Peter Schmuck sums up the reaction from much of the fanbase, and puts it all in perspective:
That level of frustration is understandable at a time like this, but if
you're a baseball fan, you're not going to stop being a baseball fan because
Boras acted like Boras, the Yankees acted like the Yankees and the Orioles acted
like the Orioles. I expect you to take a couple of days to cool off and then be
back here first thing Friday morning.
I understand and share the frustration with rebuilding. Since previous administrations were so inept, Orioles fans have been given a three-year time horizon for more than a decade and have nothing (well, except a few Jay Gibbons, Rodrigo Lopez, Daniel Cabrera and Luis Matos memories) to show for it. This time it really is different, though. Joe Sheehan wrote last week, and I agree, that Nick Markakis, Adam Jones, Matt Wieters are the types of players that form the core of a championship club. He also wrote that the Orioles should sign Teixeira, but the point remains: the Orioles actually have talent. Couple those guys with all the young pitching on the way (with the obvious caveat about the difficulty of developing young pitching), and this legitimately is a team that can compete in the very near future. Not in 2009, but maybe we can dream a little in 2010.

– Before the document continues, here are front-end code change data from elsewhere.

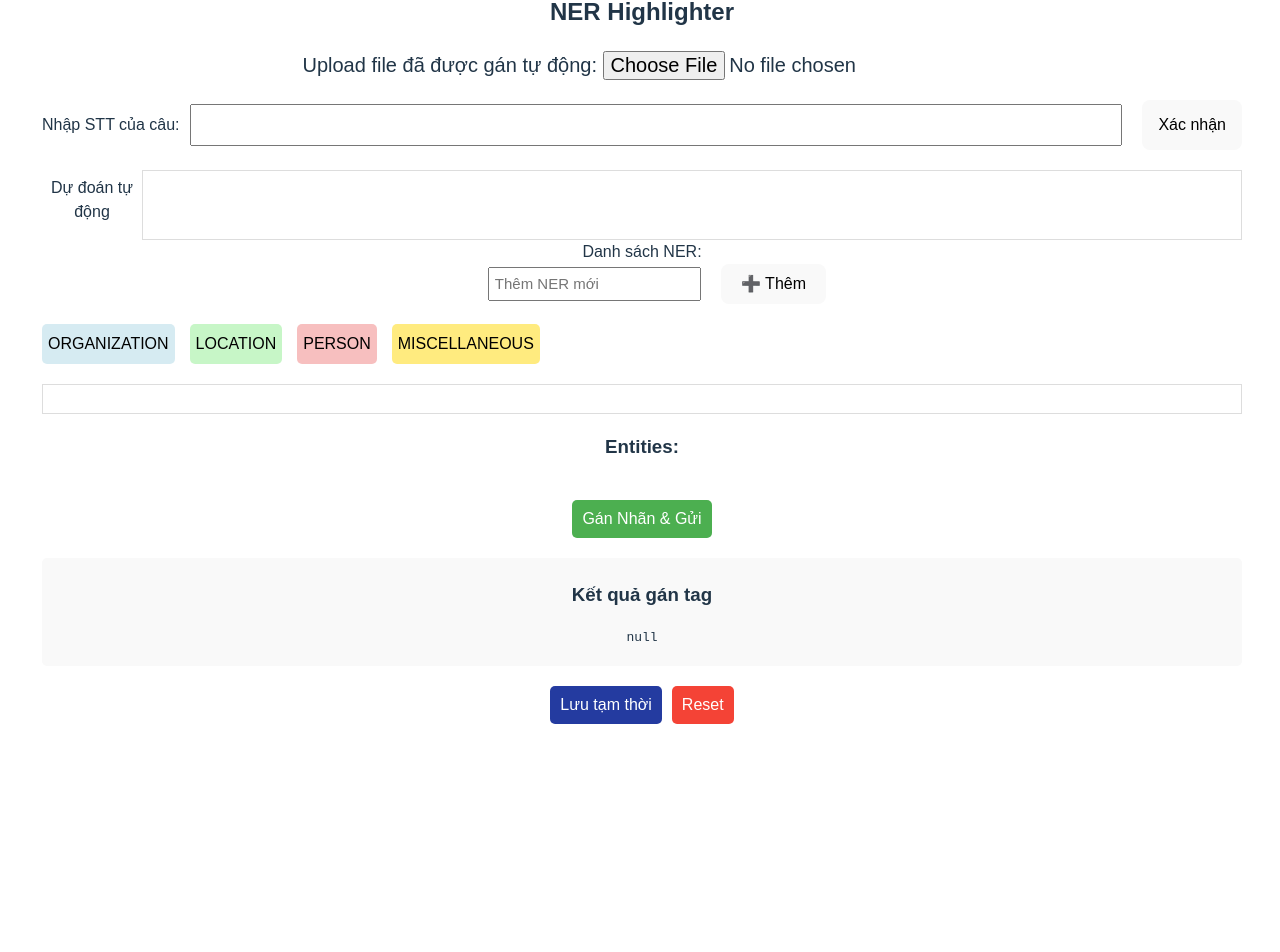
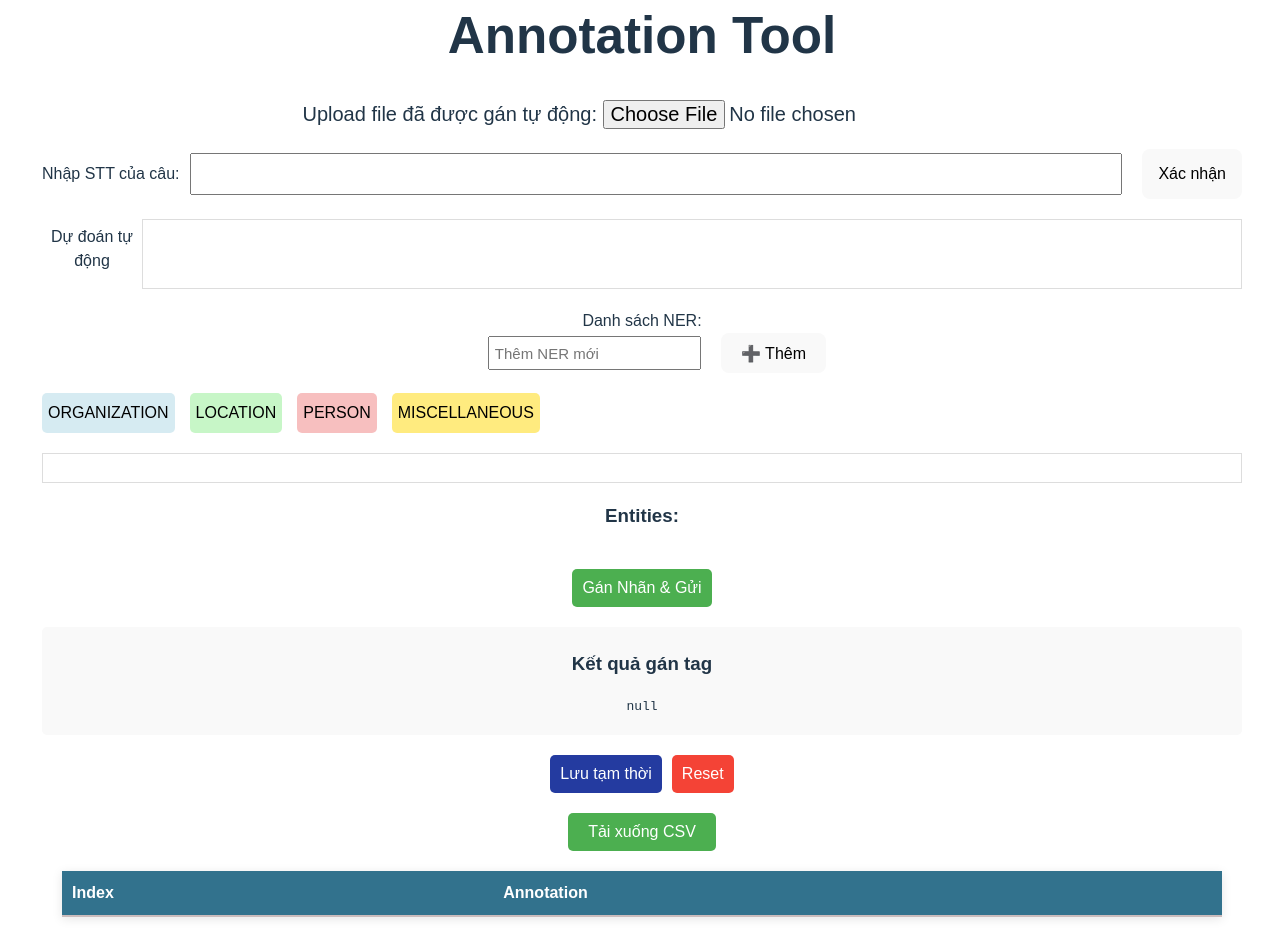
Before and after one commit to tamchamchi/CS321, a React (Vite) app in the folder client/: page / in a window 1280 px wide. Shown: the part 68-1020 px from the top of the page. Before the commit the page ends 834 px from the top, so only its background shows below. Built offline with nearby package versions, Linux system fonts and the light colour scheme.

Commit message:
fix feature download file

```diff
--- a/client/src/pages/HightLightNER/HighlightPredict.jsx
+++ b/client/src/pages/HightLightNER/HighlightPredict.jsx
@@ -45,7 +45,7 @@ const HighlightPredict = ({ text, tags, getColor }) => {
    };
 
    return (
-     <div style={{ display: "flex", flexDirection: "row" }}>
+     <div style={{ display: "flex", flexDirection: "row", marginBottom: "20px" }}>
        <p>Dự đoán tự động</p>
        <div
          style={{
--- a/client/src/pages/HightLightNER/ListProcessedSentences.jsx
+++ b/client/src/pages/HightLightNER/ListProcessedSentences.jsx
@@ -4,12 +4,17 @@ import Papa from "papaparse";
 const ListProcessedSentences = ({ dataSave }) => {
   // Hàm để tải xuống file CSV
   const downloadCSV = () => {
+    const filteredData = dataSave.filter(
+      (row) => row.index !== undefined && row.index !== null
+    );
+
     const csvData = Papa.unparse(
-         dataSave.map((row, index) => ({
-            Index: index + 1,
-            Sentence: row.sentence,
-            Predict: row.predict,
-            Annotation: row.annotation,
+      filteredData.map((row) => ({
+        index: row.index,
+        src_sents: row.src_sents?.sentences || "", // Kiểm tra nếu có giá trị
+        predict_sents: row.src_sents?.xml_format || "",
+        tagged_sents: row.tagged_sents || "",
+        manual_tags: JSON.stringify(row.manual_tags || {}),
       }))
     );
 
@@ -17,7 +22,7 @@ const ListProcessedSentences = ({ dataSave }) => {
     const url = URL.createObjectURL(blob);
     const link = document.createElement("a");
     link.href = url;
-      link.setAttribute("download", "data.csv");
+    link.setAttribute("download", "annotation.csv");
     document.body.appendChild(link);
     link.click();
     document.body.removeChild(link);
@@ -49,28 +54,40 @@ const ListProcessedSentences = ({ dataSave }) => {
         }}
       >
         <thead>
-               <tr style={{ backgroundColor: "#32728d", textAlign: "left" }}>
-                  <th style={{ padding: "10px", borderBottom: "2px solid #cbbcbc" }}>Index</th>
-                  <th style={{ padding: "10px", borderBottom: "2px solid #cbbcbc" }}>Sentence</th>
-                  <th style={{ padding: "10px", borderBottom: "2px solid #cbbcbc" }}>Predict</th>
-                  <th style={{ padding: "10px", borderBottom: "2px solid #cbbcbc" }}>Annotation</th>
+          <tr
+            style={{
+              backgroundColor: "#32728d",
+              textAlign: "left",
+              color: "white",
+            }}
+          >
+            <th style={{ padding: "10px", borderBottom: "2px solid #cbbcbc" }}>
+              Index
+            </th>
+            <th style={{ padding: "10px", borderBottom: "2px solid #cbbcbc" }}>
+              Annotation
+            </th>
           </tr>
         </thead>
         <tbody>
-               {dataSave.map((row, index) => (
+          {dataSave
+            .filter((row) => row.index) // Chỉ lấy những dòng có row.index
+            .map((row, index) => (
               <tr key={index}>
-                     <td style={{ padding: "10px", borderBottom: "1px solid #cbbcbc" }}>{index + 1}</td>
+                <td
+                  style={{ padding: "10px", borderBottom: "1px solid #cbbcbc" }}
+                >
+                  {row.index}
+                </td>
                 <td
                   style={{
                     padding: "10px",
-                           borderBottom: "1px solid #ddd",
-                           wordBreak: "break-word", // Xử lý câu dài
+                    borderBottom: "1px solid #cbbcbc",
+                    wordBreak: "break-word",
                   }}
                 >
-                        {row.sentence}
+                  {row.tagged_sents || "N/A"}
                 </td>
-                     <td style={{ padding: "10px", borderBottom: "1px solid #cbbcbc" }}>{row.predict}</td>
-                     <td style={{ padding: "10px", borderBottom: "1px solid #cbbcbc" }}>{row.annotation}</td>
               </tr>
             ))}
         </tbody>
--- a/client/src/pages/HightLightNER/init.jsx
+++ b/client/src/pages/HightLightNER/init.jsx
@@ -40,10 +40,10 @@ const HighlightNER = () => {
   const handleOnClickSentenceInput = (inputNumber) => {
     if (parseInt(inputNumber) >= 0) {
       setIndexSentence(inputNumber);
-      let json_str = csvData[inputNumber].tags.replace(/'/g, '"');
+      let json_str = csvData[inputNumber].tags
+      let sent = csvData[inputNumber].sentences;
       const data_tags = JSON.parse(json_str);
-      setTags(data_tags.tags);
-      setTextHighlight(data_tags.text);
+      setTextHighlight(sent);
       setTextPredict(data_tags.text);
       setTagsPredict(data_tags.tags);
     } else {
@@ -152,15 +152,17 @@ const HighlightNER = () => {
         // Nếu đã tồn tại, cập nhật giá trị mới
         updatedData[existingIndex] = {
           index: indexSentence,
-          sentence: csvData[indexSentence],
-          annotation: DataTagging,
+          src_sents: csvData[indexSentence],
+          tagged_sents: DataTagging,
+          manual_tags: tags,
         };
       } else {
         // Nếu chưa tồn tại, thêm mới
         updatedData.push({
           index: indexSentence,
-          sentence: csvData[indexSentence],
-          annotation: DataTagging,
+          src_sents: csvData[indexSentence],
+          tagged_sents: DataTagging,
+          manual_tags: tags,
         });
       }
 
@@ -170,7 +172,6 @@ const HighlightNER = () => {
 
   const sendDataToBackend = async () => {
     const text = csvData[indexSentence];
-    console.log(text);
     const payload = { text, tags };
     setLoading(true);
     setDataTagging(null);
@@ -206,9 +207,21 @@ const HighlightNER = () => {
     }
   };
 
+  const handRestart = () => {
+    setIndexSentence("");
+    setTags([]);
+    setDataTagging(null);
+    setTextHighlight("");
+    setTextPredict("");
+    setSelectedNER("");
+    setTagsPredict([]);
+    setTags([]);
+
+  }
+
   return (
     <div style={{ padding: "10px", fontFamily: "Arial", width: "1200px" }}>
-      <h2>NER Highlighter</h2>
+      <h1>Annotation Tool</h1>
       <CSVReader onCsvDataUpdate={handleCsvDataUpdate} />
 
       <IndexSentenceInput onClickSentenceInput={handleOnClickSentenceInput} />
@@ -294,11 +307,7 @@ const HighlightNER = () => {
         </button>
 
         <button
-          onClick={() => {
-            setIndexSentence("");
-            setTags([]);
-            setDataTagging(null);
-          }}
+          onClick={handRestart}
           style={{
             padding: "10px",
             fontSize: "16px",
@@ -313,7 +322,7 @@ const HighlightNER = () => {
         </button>
       </div>
 
-      {/* <ListProcessedSentences dataSave={dataSave} /> */}
+      <ListProcessedSentences dataSave={dataSave} />
     </div>
   );
 };
```
Lines whose indentation alone changed are shown as unchanged.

Clearly, as a baseball player, Teixeira would have been a perfect fit for the Orioles, a switch-hitting slugger to hit in the middle of the lineup and play excellent defense at first base. Economically, it's not quite as clear he was a great fit. In 2008, the Orioles had a team payroll of $67 million. In 2007, that number was $93 million. Assuming that the Orioles were willing to go back to or a little above 2007 levels, commiting roughly 23% of your payroll to one player is typically not a formula for success. Couple that with the uncertainty surrounding today's economy, and pulling out of the bidding may turn out to be a very wise decision.
So how do the Orioles move forward? Very clearly, they need to develop some of that young pitching in the minor leagues. Finding five (heck, two) competent starters is priority 1A, B, C and D. After that, they need long-term solutions for the middle infield, first base, third base (OK, the whole infield) and left field. Is Brian Roberts here for the long-term? Can the club live with a great-field, no-hit shortstop? What can Nolan Reimold provide in left? Can Aubrey Huff return some value? Where is the middle-of-the-lineup power production going to come from? Not all of those questions can be answered in 2009, but not all of them need to be; complementary players can fill many of those roles, and MacPhail has proven adept at returning value in trades. It may not feel this way while watching Sportscenter this morning, but the future is bright.